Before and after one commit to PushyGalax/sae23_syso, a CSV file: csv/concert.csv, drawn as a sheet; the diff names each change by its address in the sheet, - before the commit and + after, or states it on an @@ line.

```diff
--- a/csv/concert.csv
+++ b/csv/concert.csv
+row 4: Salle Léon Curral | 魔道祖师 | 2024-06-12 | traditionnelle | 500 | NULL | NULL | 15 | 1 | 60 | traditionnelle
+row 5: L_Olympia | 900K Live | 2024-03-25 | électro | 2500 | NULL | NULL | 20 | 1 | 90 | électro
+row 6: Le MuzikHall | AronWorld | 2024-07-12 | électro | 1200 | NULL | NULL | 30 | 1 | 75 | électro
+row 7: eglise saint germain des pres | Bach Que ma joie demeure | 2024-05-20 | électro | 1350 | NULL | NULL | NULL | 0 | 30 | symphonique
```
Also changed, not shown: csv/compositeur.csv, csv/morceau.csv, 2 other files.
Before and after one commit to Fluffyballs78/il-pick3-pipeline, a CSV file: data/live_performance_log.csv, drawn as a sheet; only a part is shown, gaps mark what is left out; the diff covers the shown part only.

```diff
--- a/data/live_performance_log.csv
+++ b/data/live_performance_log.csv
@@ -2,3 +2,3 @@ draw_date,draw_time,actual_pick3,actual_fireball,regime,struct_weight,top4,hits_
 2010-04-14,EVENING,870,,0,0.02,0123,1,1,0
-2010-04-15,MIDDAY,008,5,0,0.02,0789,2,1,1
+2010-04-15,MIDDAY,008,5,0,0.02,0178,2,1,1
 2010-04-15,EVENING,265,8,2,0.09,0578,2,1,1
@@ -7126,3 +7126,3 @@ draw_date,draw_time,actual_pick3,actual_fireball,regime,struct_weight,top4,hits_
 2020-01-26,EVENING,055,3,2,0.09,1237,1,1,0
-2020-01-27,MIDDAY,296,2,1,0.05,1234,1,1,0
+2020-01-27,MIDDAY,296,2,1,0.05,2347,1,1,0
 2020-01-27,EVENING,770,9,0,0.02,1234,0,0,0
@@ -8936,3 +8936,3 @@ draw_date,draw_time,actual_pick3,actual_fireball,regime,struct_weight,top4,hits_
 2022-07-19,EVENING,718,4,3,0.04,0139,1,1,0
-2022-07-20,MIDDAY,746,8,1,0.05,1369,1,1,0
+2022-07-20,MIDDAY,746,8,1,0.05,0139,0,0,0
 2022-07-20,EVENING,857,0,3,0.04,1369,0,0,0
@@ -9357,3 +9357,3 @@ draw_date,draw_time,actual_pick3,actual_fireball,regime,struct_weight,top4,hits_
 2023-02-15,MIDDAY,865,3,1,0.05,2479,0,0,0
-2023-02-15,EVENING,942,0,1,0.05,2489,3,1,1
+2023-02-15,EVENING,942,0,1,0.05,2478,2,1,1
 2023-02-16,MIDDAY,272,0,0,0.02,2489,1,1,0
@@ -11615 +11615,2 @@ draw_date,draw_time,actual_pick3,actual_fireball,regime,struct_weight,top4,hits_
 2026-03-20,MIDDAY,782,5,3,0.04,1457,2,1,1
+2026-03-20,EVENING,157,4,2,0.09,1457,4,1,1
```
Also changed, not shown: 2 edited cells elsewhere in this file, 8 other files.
--------------------
→ **Work order**
Each of the records shown above needs to be repeated exactly.

→ **Result of this task**
Before and after one commit to PushyGalax/sae23_syso, a CSV file: csv/concert.csv, drawn as a sheet; the diff names each change by its address in the sheet, - before the commit and + after, or states it on an @@ line.

```diff
--- a/csv/concert.csv
+++ b/csv/concert.csv
+row 4: Salle Léon Curral | 魔道祖师 | 2024-06-12 | traditionnelle | 500 | NULL | NULL | 15 | 1 | 60 | traditionnelle
+row 5: L_Olympia | 900K Live | 2024-03-25 | électro | 2500 | NULL | NULL | 20 | 1 | 90 | électro
+row 6: Le MuzikHall | AronWorld | 2024-07-12 | électro | 1200 | NULL | NULL | 30 | 1 | 75 | électro
+row 7: eglise saint germain des pres | Bach Que ma joie demeure | 2024-05-20 | électro | 1350 | NULL | NULL | NULL | 0 | 30 | symphonique
```
Also changed, not shown: csv/compositeur.csv, csv/morceau.csv, 2 other files.
Before and after one commit to Fluffyballs78/il-pick3-pipeline, a CSV file: data/live_performance_log.csv, drawn as a sheet; only a part is shown, gaps mark what is left out; the diff covers the shown part only.

```diff
--- a/data/live_performance_log.csv
+++ b/data/live_performance_log.csv
@@ -2,3 +2,3 @@ draw_date,draw_time,actual_pick3,actual_fireball,regime,struct_weight,top4,hits_
 2010-04-14,EVENING,870,,0,0.02,0123,1,1,0
-2010-04-15,MIDDAY,008,5,0,0.02,0789,2,1,1
+2010-04-15,MIDDAY,008,5,0,0.02,0178,2,1,1
 2010-04-15,EVENING,265,8,2,0.09,0578,2,1,1
@@ -7126,3 +7126,3 @@ draw_date,draw_time,actual_pick3,actual_fireball,regime,struct_weight,top4,hits_
 2020-01-26,EVENING,055,3,2,0.09,1237,1,1,0
-2020-01-27,MIDDAY,296,2,1,0.05,1234,1,1,0
+2020-01-27,MIDDAY,296,2,1,0.05,2347,1,1,0
 2020-01-27,EVENING,770,9,0,0.02,1234,0,0,0
@@ -8936,3 +8936,3 @@ draw_date,draw_time,actual_pick3,actual_fireball,regime,struct_weight,top4,hits_
 2022-07-19,EVENING,718,4,3,0.04,0139,1,1,0
-2022-07-20,MIDDAY,746,8,1,0.05,1369,1,1,0
+2022-07-20,MIDDAY,746,8,1,0.05,0139,0,0,0
 2022-07-20,EVENING,857,0,3,0.04,1369,0,0,0
@@ -9357,3 +9357,3 @@ draw_date,draw_time,actual_pick3,actual_fireball,regime,struct_weight,top4,hits_
 2023-02-15,MIDDAY,865,3,1,0.05,2479,0,0,0
-2023-02-15,EVENING,942,0,1,0.05,2489,3,1,1
+2023-02-15,EVENING,942,0,1,0.05,2478,2,1,1
 2023-02-16,MIDDAY,272,0,0,0.02,2489,1,1,0
@@ -11615 +11615,2 @@ draw_date,draw_time,actual_pick3,actual_fireball,regime,struct_weight,top4,hits_
 2026-03-20,MIDDAY,782,5,3,0.04,1457,2,1,1
+2026-03-20,EVENING,157,4,2,0.09,1457,4,1,1
```
Also changed, not shown: 2 edited cells elsewhere in this file, 8 other files.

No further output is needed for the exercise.